Web page edit records:
BEGIN
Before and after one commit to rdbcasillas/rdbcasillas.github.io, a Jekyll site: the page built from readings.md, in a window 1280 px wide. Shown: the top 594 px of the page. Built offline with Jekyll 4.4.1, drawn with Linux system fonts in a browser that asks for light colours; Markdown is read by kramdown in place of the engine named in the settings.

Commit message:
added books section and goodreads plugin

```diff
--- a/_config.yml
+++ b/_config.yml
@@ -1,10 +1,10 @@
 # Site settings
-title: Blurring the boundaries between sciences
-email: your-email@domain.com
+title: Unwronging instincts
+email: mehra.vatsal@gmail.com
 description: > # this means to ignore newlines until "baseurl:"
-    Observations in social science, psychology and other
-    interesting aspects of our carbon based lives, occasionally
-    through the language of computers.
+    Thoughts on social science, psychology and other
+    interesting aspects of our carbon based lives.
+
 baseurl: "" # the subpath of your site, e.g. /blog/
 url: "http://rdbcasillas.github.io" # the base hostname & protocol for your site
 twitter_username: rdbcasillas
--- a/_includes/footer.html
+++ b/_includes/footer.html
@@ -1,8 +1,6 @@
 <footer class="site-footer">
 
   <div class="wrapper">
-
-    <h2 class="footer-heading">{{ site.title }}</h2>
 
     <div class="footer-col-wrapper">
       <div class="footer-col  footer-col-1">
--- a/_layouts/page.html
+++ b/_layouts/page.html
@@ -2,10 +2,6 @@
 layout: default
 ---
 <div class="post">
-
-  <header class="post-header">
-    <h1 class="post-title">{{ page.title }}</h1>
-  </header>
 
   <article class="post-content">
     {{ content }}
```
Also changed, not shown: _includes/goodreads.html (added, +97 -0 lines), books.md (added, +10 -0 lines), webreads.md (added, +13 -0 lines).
END
BEGIN
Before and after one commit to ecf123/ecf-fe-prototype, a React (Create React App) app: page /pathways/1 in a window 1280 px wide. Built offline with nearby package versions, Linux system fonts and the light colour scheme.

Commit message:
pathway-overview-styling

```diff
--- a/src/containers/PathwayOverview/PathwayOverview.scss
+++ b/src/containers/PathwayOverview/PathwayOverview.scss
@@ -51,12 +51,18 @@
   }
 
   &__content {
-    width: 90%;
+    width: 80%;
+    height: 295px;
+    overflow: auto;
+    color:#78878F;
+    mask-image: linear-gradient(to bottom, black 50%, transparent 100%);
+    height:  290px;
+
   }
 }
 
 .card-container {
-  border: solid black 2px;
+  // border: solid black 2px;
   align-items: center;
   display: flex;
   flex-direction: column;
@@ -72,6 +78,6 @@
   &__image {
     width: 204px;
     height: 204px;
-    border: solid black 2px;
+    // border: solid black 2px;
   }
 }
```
END
BEGIN
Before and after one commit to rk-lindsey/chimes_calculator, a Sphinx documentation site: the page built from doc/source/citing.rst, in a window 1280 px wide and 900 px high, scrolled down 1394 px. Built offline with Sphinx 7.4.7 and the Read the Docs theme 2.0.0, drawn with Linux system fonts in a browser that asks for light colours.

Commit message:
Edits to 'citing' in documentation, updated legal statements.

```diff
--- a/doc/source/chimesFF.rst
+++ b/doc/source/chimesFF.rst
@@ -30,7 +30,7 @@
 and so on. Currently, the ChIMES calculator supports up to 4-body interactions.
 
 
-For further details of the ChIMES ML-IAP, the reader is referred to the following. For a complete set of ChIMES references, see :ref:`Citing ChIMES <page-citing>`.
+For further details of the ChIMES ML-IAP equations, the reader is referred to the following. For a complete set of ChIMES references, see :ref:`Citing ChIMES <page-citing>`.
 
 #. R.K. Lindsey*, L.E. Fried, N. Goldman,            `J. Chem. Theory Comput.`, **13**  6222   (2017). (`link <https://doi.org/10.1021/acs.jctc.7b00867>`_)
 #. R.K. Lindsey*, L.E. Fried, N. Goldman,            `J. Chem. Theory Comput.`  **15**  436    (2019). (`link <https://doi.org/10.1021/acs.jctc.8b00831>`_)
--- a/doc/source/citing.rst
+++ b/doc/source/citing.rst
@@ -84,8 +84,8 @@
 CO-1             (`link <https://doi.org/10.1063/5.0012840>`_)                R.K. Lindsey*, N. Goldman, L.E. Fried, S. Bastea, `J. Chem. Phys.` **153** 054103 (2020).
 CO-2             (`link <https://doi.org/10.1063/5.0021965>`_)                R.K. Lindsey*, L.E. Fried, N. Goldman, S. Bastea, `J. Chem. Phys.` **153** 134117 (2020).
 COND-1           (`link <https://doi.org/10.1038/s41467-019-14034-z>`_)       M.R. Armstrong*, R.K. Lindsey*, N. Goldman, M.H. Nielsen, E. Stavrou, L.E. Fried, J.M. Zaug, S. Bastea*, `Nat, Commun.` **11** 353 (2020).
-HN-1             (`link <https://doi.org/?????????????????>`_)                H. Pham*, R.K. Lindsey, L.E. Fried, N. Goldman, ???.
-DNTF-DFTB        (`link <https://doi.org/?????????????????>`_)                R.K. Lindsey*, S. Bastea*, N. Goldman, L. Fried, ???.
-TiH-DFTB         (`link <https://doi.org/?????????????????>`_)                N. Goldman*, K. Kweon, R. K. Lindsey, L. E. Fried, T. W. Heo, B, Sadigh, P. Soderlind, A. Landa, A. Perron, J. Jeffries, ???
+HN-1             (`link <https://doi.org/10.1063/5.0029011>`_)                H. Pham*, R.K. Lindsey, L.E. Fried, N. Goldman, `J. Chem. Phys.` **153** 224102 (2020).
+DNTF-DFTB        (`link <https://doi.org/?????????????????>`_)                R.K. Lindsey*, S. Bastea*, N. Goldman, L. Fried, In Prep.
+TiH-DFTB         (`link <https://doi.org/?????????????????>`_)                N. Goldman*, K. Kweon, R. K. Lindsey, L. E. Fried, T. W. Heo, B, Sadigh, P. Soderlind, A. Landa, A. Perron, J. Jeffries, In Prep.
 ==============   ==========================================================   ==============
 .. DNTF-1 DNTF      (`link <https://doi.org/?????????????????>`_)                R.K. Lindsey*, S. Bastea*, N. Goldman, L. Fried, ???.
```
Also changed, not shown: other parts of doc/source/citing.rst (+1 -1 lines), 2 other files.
END
● Assigned task: If the string "border" appears in a line of the data above, that line counts. State how many such lines there are and nothing more.

● Exercise answer: 4